→ **Your objective**:
Report every line of the entries that contains the word "docs".

→ **The records**:

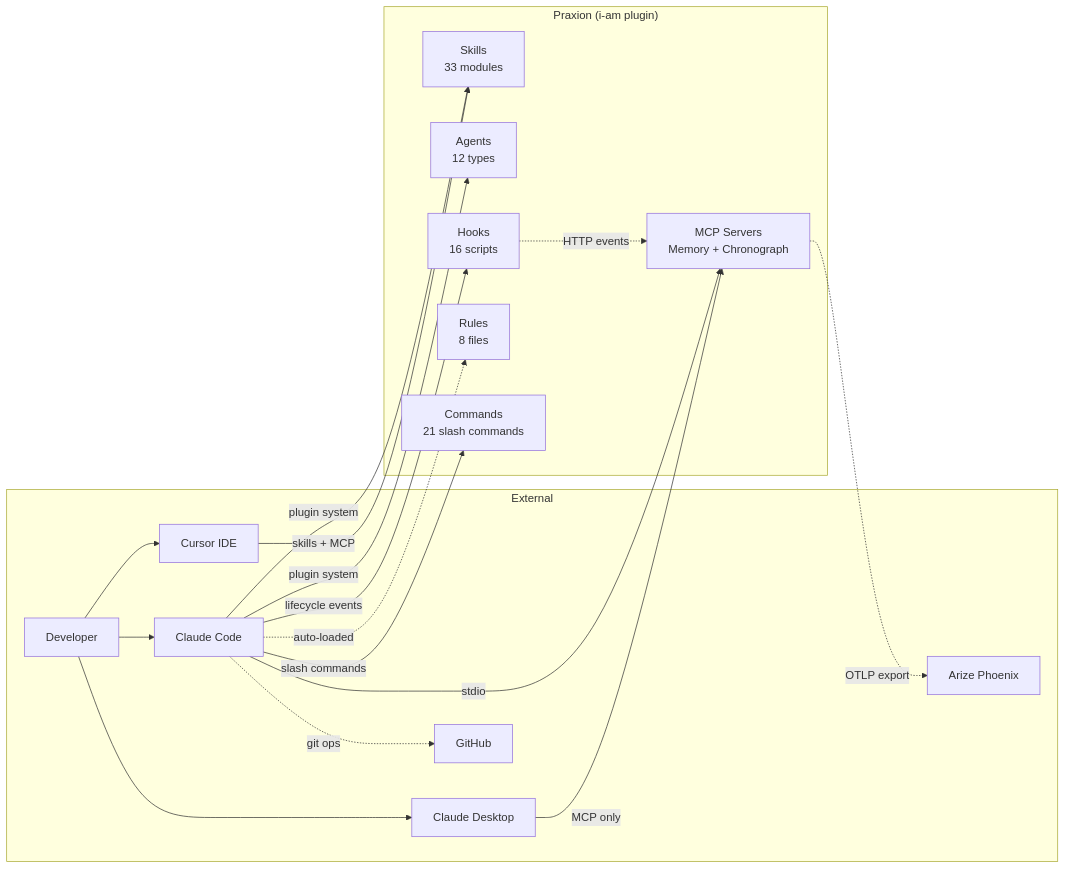
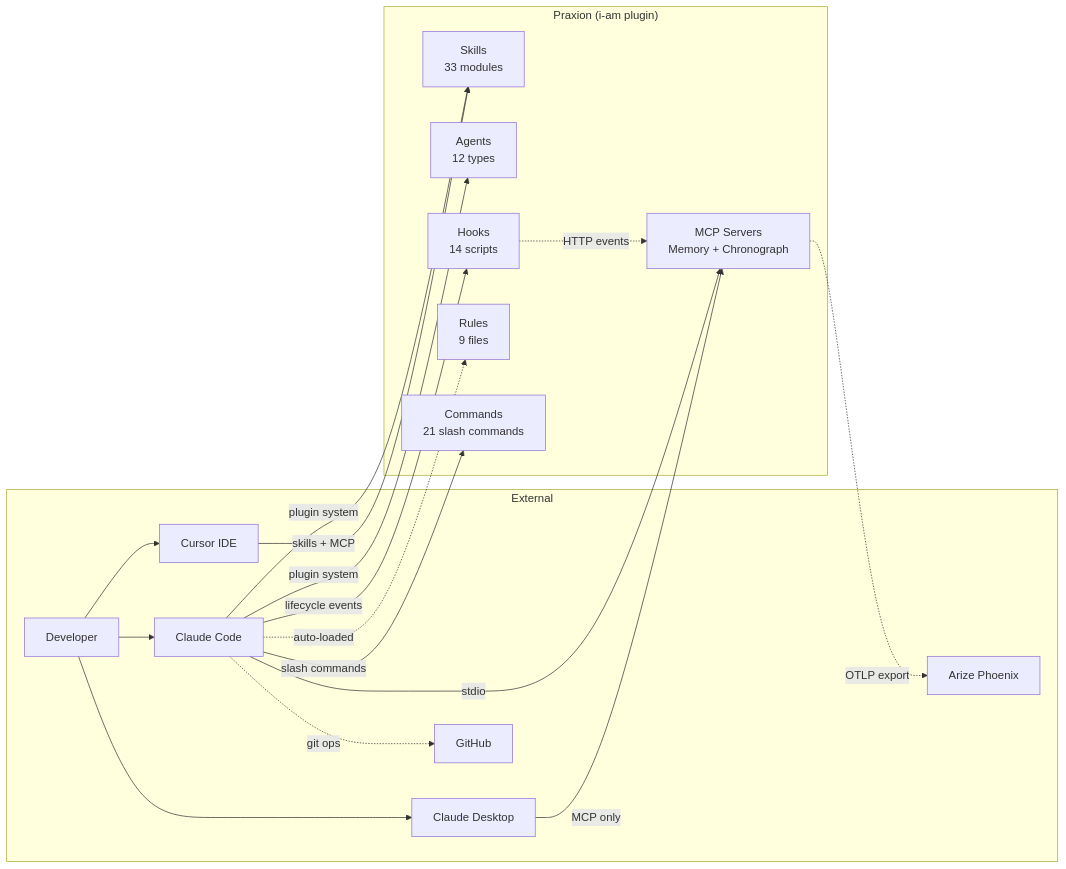
One commit to francisco-perez-sorrosal/ai-assistants-cfg changed the first of 4 diagrams in docs/architecture.md. Above: the diagram before and after it, drawn with Mermaid. The commit also changed other lines of this file and 1 other file, not shown here.

First line of the commit message:
docs: Remediate dual-audience architecture doc differentiation

````diff
--- a/docs/architecture.md
+++ b/docs/architecture.md
@@ -28,33 +31,33 @@
 ```mermaid
 graph LR
     subgraph External
         Dev[Developer]
         CC[Claude Code]
         CD[Claude Desktop]
         Cursor[Cursor IDE]
         Phoenix[Arize Phoenix]
         GH[GitHub]
     end
     subgraph Praxion["Praxion (i-am plugin)"]
         Skills[Skills<br/>33 modules]
         Agents[Agents<br/>12 types]
-        Hooks[Hooks<br/>16 scripts]
+        Hooks[Hooks<br/>14 scripts]
         MCP[MCP Servers<br/>Memory + Chronograph]
-        Rules[Rules<br/>8 files]
+        Rules[Rules<br/>9 files]
         Cmds[Commands<br/>21 slash commands]
     end
     Dev --> CC
     Dev --> CD
     Dev --> Cursor
     CC -->|plugin system| Skills
     CC -->|plugin system| Agents
     CC -->|lifecycle events| Hooks
     CC -->|stdio| MCP
     CC -->|slash commands| Cmds
     CC -.->|auto-loaded| Rules
     CD -->|MCP only| MCP
     Cursor -->|skills + MCP| Skills
     MCP -.->|OTLP export| Phoenix
     Hooks -.->|HTTP events| MCP
     CC -.->|git ops| GH
 ```
````
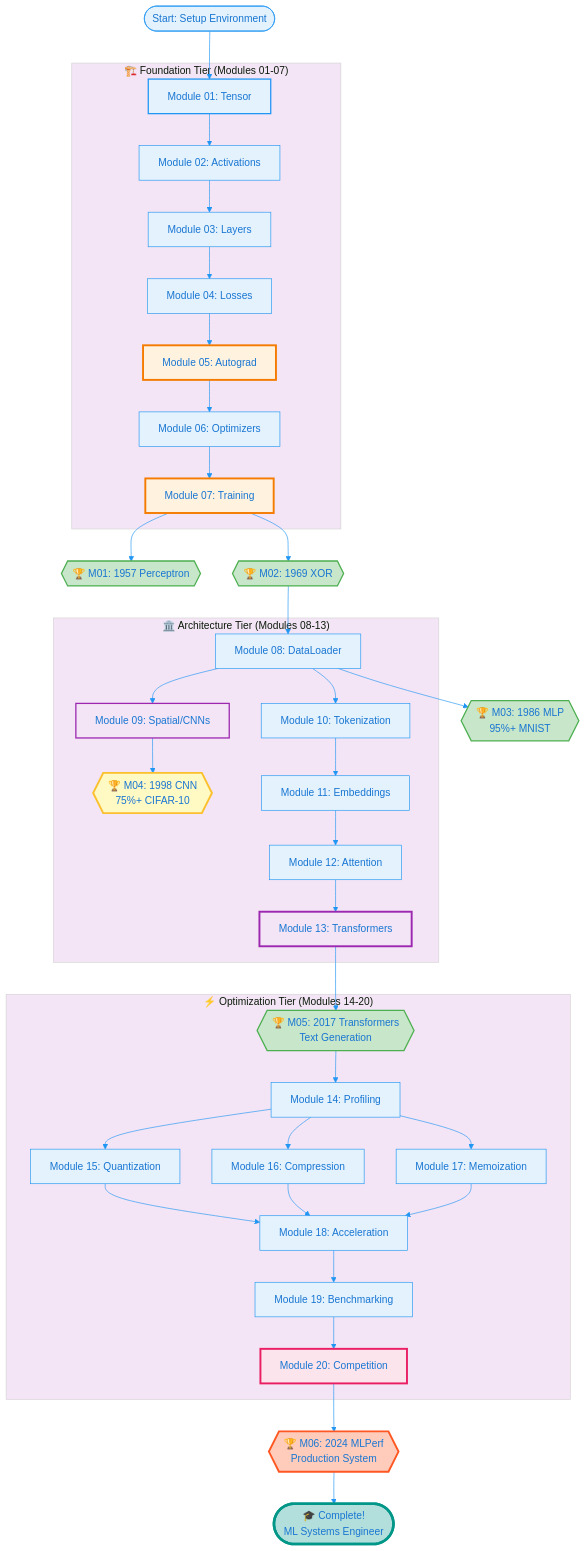
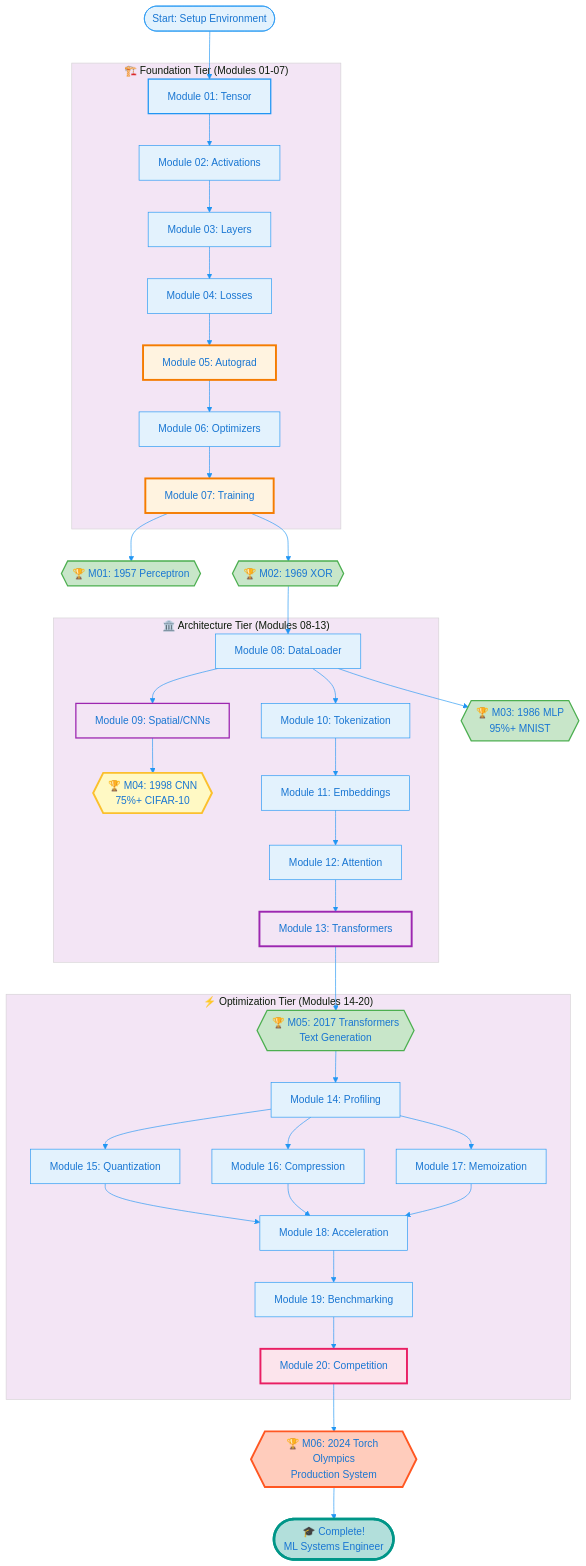
One commit to MLSysBook/TinyTorch changed the first of 11 diagrams in site/learning-journey-visual.md. Above: the diagram before and after it, drawn with Mermaid. The commit also changed 27 other files, not shown here.

````diff
--- a/site/learning-journey-visual.md
+++ b/site/learning-journey-visual.md
@@ -14,64 +14,64 @@
 ```{mermaid}
 %%{init: {'theme':'base', 'themeVariables': { 'primaryColor':'#e3f2fd','primaryTextColor':'#1976d2','primaryBorderColor':'#2196f3','lineColor':'#2196f3','secondaryColor':'#fff3e0','tertiaryColor':'#f3e5f5'}}}%%
 
 flowchart TB
     Start([Start: Setup Environment]) --> M01[Module 01: Tensor]
 
     subgraph Foundation["🏗️ Foundation Tier (Modules 01-07)"]
         M01 --> M02[Module 02: Activations]
         M02 --> M03[Module 03: Layers]
         M03 --> M04[Module 04: Losses]
         M04 --> M05[Module 05: Autograd]
         M05 --> M06[Module 06: Optimizers]
         M06 --> M07[Module 07: Training]
     end
 
     M07 --> MS01{{"🏆 M01: 1957 Perceptron"}}
     M07 --> MS02{{"🏆 M02: 1969 XOR"}}
 
     MS02 --> M08[Module 08: DataLoader]
 
     M08 --> MS03{{"🏆 M03: 1986 MLP<br/>95%+ MNIST"}}
 
     subgraph Architecture["🏛️ Architecture Tier (Modules 08-13)"]
         M08 --> M09[Module 09: Spatial/CNNs]
         M08 --> M10[Module 10: Tokenization]
 
         M09 --> MS04{{"🏆 M04: 1998 CNN<br/>75%+ CIFAR-10"}}
 
         M10 --> M11[Module 11: Embeddings]
         M11 --> M12[Module 12: Attention]
         M12 --> M13[Module 13: Transformers]
     end
 
     M13 --> MS05{{"🏆 M05: 2017 Transformers<br/>Text Generation"}}
 
     subgraph Optimization["⚡ Optimization Tier (Modules 14-20)"]
         MS05 --> M14[Module 14: Profiling]
         M14 --> M15[Module 15: Quantization]
         M14 --> M16[Module 16: Compression]
         M14 --> M17[Module 17: Memoization]
         M15 --> M18[Module 18: Acceleration]
         M16 --> M18
         M17 --> M18
         M18 --> M19[Module 19: Benchmarking]
         M19 --> M20[Module 20: Competition]
     end
 
-    M20 --> MS06{{"🏆 M06: 2024 MLPerf<br/>Production System"}}
+    M20 --> MS06{{"🏆 M06: 2024 Torch Olympics<br/>Production System"}}
     MS06 --> Complete([🎓 Complete!<br/>ML Systems Engineer])
 
     style M01 fill:#e3f2fd,stroke:#2196f3,stroke-width:2px
     style M05 fill:#fff3e0,stroke:#f57c00,stroke-width:3px
     style M07 fill:#fff3e0,stroke:#f57c00,stroke-width:3px
     style M09 fill:#f3e5f5,stroke:#9c27b0,stroke-width:2px
     style M13 fill:#f3e5f5,stroke:#9c27b0,stroke-width:3px
     style M20 fill:#fce4ec,stroke:#e91e63,stroke-width:3px
     style MS01 fill:#c8e6c9,stroke:#4caf50,stroke-width:2px
     style MS02 fill:#c8e6c9,stroke:#4caf50,stroke-width:2px
     style MS03 fill:#c8e6c9,stroke:#4caf50,stroke-width:2px
     style MS04 fill:#fff9c4,stroke:#fbc02d,stroke-width:3px
     style MS05 fill:#c8e6c9,stroke:#4caf50,stroke-width:2px
     style MS06 fill:#ffccbc,stroke:#ff5722,stroke-width:3px
     style Complete fill:#b2dfdb,stroke:#009688,stroke-width:4px
 ```
````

→ **Exercise solution**:
One commit to francisco-perez-sorrosal/ai-assistants-cfg changed the first of 4 diagrams in docs/architecture.md. Above: the diagram before and after it, drawn with Mermaid. The commit also changed other lines of this file and 1 other file, not shown here.
docs: Remediate dual-audience architecture doc differentiation
--- a/docs/architecture.md
+++ b/docs/architecture.md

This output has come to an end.